In the last three issues, only one story covered Central or South America and two covered North Americaone focusing on paleolithic times and one on 50 years of dramatic discoveries. In the same issues, there were two stories on Rome, four on Greek archaeology, three on Africa, one on Spenser's Ireland, and one on Chinese archaeology.
With only one issue on the shelves, it is difficult to judge this publication intended for children and also published by the AIA. The first issue highlights mummies (an appropriate topic in light of the recent remake of The Mummy movie), but the magazine seems directed to an audience younger than the one the movie is intended for, and at times it talks down to the reader. On a personal note, while I understand that children are infatuated with dinosaurs, it bothers me that the magazine covers paleontology as well as archaeology. The implication is "dig dinosaurs, dig archaeol
"SAA members should be familiar with these magazines because they are the way non-archaeologists learn about archaeology"
ogy." I am painfully aware of the public's inability to comprehend that dinosaurs and people did not live together and that archaeologists do not dig up dinosaur bones. The jury is still out on this magazine.
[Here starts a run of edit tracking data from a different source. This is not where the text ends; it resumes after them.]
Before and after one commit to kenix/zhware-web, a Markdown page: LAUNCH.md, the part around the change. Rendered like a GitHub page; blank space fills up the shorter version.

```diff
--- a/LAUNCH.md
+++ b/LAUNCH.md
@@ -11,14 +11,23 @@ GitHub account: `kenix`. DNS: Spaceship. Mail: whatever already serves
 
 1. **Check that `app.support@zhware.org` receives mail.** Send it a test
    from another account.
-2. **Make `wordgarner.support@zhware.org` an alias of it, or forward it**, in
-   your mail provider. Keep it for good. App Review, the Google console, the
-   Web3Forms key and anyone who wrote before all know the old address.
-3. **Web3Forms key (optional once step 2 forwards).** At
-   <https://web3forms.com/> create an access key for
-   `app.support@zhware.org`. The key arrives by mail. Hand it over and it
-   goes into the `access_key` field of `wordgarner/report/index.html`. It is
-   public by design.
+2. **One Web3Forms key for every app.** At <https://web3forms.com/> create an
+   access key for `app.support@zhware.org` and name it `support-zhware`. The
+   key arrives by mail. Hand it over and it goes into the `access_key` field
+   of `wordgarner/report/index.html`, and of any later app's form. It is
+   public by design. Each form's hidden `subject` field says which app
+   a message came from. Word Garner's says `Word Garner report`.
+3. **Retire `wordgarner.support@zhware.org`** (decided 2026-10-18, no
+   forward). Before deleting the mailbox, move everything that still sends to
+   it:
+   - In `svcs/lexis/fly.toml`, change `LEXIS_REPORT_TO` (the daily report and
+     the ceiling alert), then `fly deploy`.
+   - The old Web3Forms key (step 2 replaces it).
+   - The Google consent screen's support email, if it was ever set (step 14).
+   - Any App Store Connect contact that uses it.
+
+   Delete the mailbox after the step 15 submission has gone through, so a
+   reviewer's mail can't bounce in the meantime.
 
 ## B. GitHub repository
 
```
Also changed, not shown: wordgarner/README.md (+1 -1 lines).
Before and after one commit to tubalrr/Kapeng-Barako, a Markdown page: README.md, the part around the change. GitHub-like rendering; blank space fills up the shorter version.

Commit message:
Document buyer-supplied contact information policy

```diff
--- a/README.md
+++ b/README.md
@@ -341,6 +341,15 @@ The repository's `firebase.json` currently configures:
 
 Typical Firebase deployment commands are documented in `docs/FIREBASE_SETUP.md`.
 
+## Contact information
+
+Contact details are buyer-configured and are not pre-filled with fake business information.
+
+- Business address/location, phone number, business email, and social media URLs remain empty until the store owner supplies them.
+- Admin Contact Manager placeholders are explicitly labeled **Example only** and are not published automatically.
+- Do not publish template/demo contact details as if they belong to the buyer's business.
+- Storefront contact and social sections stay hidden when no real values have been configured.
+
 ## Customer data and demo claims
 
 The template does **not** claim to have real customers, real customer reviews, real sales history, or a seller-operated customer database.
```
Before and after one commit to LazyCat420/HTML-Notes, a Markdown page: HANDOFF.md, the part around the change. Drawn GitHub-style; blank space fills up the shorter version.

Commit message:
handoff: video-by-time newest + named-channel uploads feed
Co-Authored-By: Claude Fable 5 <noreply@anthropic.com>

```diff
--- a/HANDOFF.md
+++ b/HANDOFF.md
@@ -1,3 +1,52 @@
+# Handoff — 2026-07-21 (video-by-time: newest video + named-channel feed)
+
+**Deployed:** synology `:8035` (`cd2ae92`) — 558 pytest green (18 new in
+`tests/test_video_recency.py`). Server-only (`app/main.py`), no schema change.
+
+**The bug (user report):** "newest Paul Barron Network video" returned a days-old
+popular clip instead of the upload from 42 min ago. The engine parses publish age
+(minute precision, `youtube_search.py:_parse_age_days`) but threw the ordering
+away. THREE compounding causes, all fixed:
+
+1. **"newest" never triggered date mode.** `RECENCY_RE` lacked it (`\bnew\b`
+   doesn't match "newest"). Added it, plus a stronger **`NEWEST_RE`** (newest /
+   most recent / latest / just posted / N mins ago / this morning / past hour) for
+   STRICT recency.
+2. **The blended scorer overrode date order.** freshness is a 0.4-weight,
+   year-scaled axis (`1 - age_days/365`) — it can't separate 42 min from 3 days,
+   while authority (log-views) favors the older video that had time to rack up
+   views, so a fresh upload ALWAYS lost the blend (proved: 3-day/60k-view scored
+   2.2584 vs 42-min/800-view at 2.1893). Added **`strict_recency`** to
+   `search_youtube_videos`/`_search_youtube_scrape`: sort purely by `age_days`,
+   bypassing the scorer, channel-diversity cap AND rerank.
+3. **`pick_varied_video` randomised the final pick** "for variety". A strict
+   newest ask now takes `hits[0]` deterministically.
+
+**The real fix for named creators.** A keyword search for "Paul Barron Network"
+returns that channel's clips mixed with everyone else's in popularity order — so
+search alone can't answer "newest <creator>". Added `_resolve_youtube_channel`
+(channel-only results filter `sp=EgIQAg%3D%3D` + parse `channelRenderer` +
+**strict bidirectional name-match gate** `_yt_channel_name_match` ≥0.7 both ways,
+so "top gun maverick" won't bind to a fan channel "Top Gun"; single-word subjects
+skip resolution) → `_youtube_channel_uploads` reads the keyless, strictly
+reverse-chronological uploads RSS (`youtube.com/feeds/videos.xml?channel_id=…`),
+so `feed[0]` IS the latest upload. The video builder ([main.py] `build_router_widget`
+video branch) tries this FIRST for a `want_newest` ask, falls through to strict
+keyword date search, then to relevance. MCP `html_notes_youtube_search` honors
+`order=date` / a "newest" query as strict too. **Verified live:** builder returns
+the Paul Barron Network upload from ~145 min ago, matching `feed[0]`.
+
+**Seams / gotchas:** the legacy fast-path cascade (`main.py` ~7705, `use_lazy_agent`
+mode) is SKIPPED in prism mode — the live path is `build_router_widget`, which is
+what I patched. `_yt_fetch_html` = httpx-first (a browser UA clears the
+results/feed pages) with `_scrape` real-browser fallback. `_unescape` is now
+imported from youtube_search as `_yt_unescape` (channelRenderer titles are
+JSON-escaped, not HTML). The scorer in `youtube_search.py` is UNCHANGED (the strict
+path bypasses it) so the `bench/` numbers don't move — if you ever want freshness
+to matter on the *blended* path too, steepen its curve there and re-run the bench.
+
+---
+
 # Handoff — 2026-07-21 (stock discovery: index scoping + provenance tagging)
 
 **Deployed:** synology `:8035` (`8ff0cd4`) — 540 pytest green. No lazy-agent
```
This new magazine seems a breath of fresh air. The design is wonderful and the photography first class. The focus is not on artifacts, but the process, science, and research aspects of archaeology. Articles cover the tools of the tradetree ring dates, analysis of bone, ground-penetrating radar, and the uses of photographyas well as specific sites and cultures. While the magazine covers archaeology around the world, there is far more North and South American research covered. Although a recent issue focused on warfare, cannibalism, and witches in the southwestern United States, the articles are presented as alternative explanations for what happened at various places and different times in the areas. The archaeologist in me might cringe at this being presented to the public, but these explanations are exactly the ones presented at SAA's Annual Meeting over the past few years and the journalist in me sees that this is a valid representation of one part of American archaeological thought at this time. With only three issues published, it is difficult to be sure what this magazine will become, but the initial impression is very good.
American Archaeology is a quarterly published by the Archaeological Conservancy. As the title suggests, the magazine covers the area where the Conservancy is active and about a quarter of the articles are on Conservancy business including new acquisitions and field notes on Conservancy activities at museums and in the field. The articles on new acquisitions are niceshort descriptions of sites across the country, what they might represent, and their current level of preservation. The news segments cover the gamut of recent occurrences in American archaeology and articles feature sites and locations not owned by the Conservancy. From a conversation with mystery author Tony Hillerman to an article on site vandalism and the analysis of seeds, the magazine is an eclectic mix of ideas and information.
A'ndrea Elyse Messer, an ABD in anthropology at Penn State University, is a science writer for the university's Public Information Department writing about research. She has been a science writer for 25 years and serves on SAA's Public Relations Committee.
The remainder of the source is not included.